Start of Block

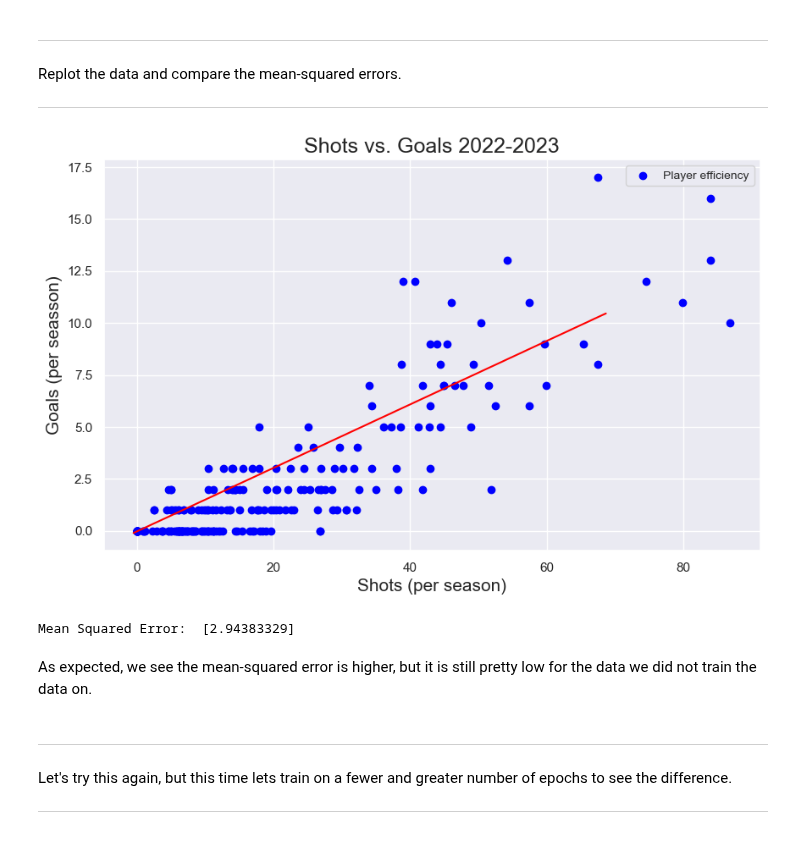
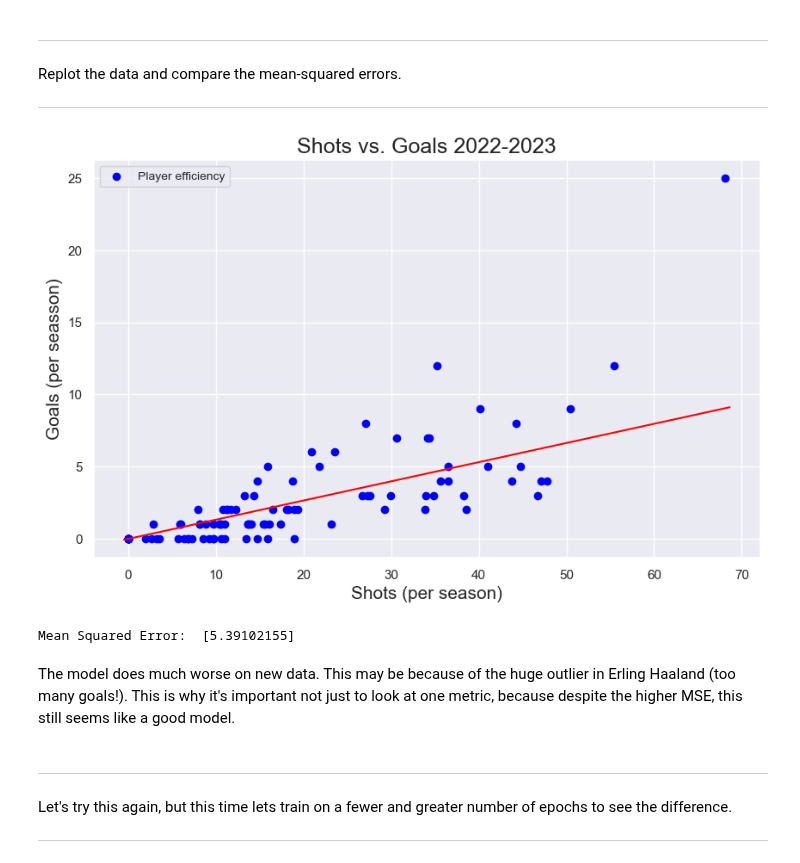
Before and after one commit to pstern17/INDE-577, a Jupyter notebook: 1. Supervised Learning/1.2. Gradient Descent/linear_regression.ipynb, the cells around one changed output. Saved outputs shown, nothing was run; the diff lists cells and outputs as text; code cells hidden in the pictures.

```diff
--- a/1. Supervised Learning/1.2. Gradient Descent/linear_regression.ipynb
+++ b/1. Supervised Learning/1.2. Gradient Descent/linear_regression.ipynb
@@ -74,3 +118,6 @@ for i in range(x.shape[1]):
+# %%
+# Split the data into training and testing sets.
+train_p, test_p, train_r, test_r = train_test_split(x, y, test_size = 0.4, random_state = 42)
 # %% [markdown]
 ***
 Let's plot this to check if it is approximately linear.
@@ -211,21 +271,0 @@ Get the additional data.
-# %%
-# Get the test data.
-test_data = soccer[250:500]
-
-# Selects shots as our predictor.
-predictors = test_data[['Shots']]
-
-# Now do the same for the goals.
-y1 = test_data[['Goals']]
-
-# Convert each to a numpy array.
-y1 = y1.values
-x1 = predictors.values
-
-# Get the number of 90s played.
-ninetys = test_data['90s'].values
-
-# Multiply each row by the number of 90s played to normalize.
-for i in range(x.shape[1]):
-    if ninetys[i] != 0:
-        x1[:, i] = x1[:, i] * ninetys[i]
@@ -236,34 +286,34 @@ Replot the data and compare the mean-squared errors.
 # %%
 # Set the domain.
 domain = np.linspace(np.min(x) - .5, np.max(x) + .5, 100)
 
 # Plot the data.
 plt.figure(figsize = (10, 6))
-plt.scatter(x1, y1, color = "blue", label = "Player efficiency")
+plt.scatter(test_p, test_r, color = "blue", label = "Player efficiency")
 
 # Plot the model.
 plt.plot(domain, node.predict(domain.reshape(-1, 1)), color = 'red')
 
 # Add labels and the legend.
 plt.xlabel("Shots (per season)", fontsize = 15)
 plt.ylabel("Goals (per seasson)", fontsize = 15)
 plt.title("Shots vs. Goals 2022-2023", fontsize = 18)
 plt.legend(fontsize = 10)
 plt.show()
 
 # Calculate the mean-squared error.
 mse = 0
-for i in range(len(x1)-1):
-    prediction = node.predict(x1[i])
-    actual = y1[i]
+for i in range(len(test_p)-1):
+    prediction = node.predict(test_p[i])
+    actual = test_r[i]
     mse += (prediction - actual)**2
 
-print("Mean Squared Error: ", mse/len(x1))
+print("Mean Squared Error: ", mse/len(test_p))
 # %% [output]
-[figure, old version]
+[figure, new version]
-Mean Squared Error:  [2.94383329]
+Mean Squared Error:  [5.39102155]
-# %% [markdown]
-As expected, we see the mean-squared error is higher, but it is still pretty low for the data we did not train the data on.
+# %% [markdown]
+The model does much worse on new data. This may be because of the huge outlier in Erling Haaland (too many goals!). This is why it's important not just to look at one metric, because despite the higher MSE, this still seems like a good model.
 # %% [markdown]
 ***
 Let's try this again, but this time lets train on a fewer and greater number of epochs to see the difference.
```
Also changed, not shown: parts of 28 cells of this notebook, 1 other file.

End of Block

§ Work task:
When a line among the entries above contains "fontsize", copy it.

§ Answer to this problem:
 plt.xlabel("Shots (per season)", fontsize = 15)
 plt.ylabel("Goals (per seasson)", fontsize = 15)
 plt.title("Shots vs. Goals 2022-2023", fontsize = 18)
 plt.legend(fontsize = 10)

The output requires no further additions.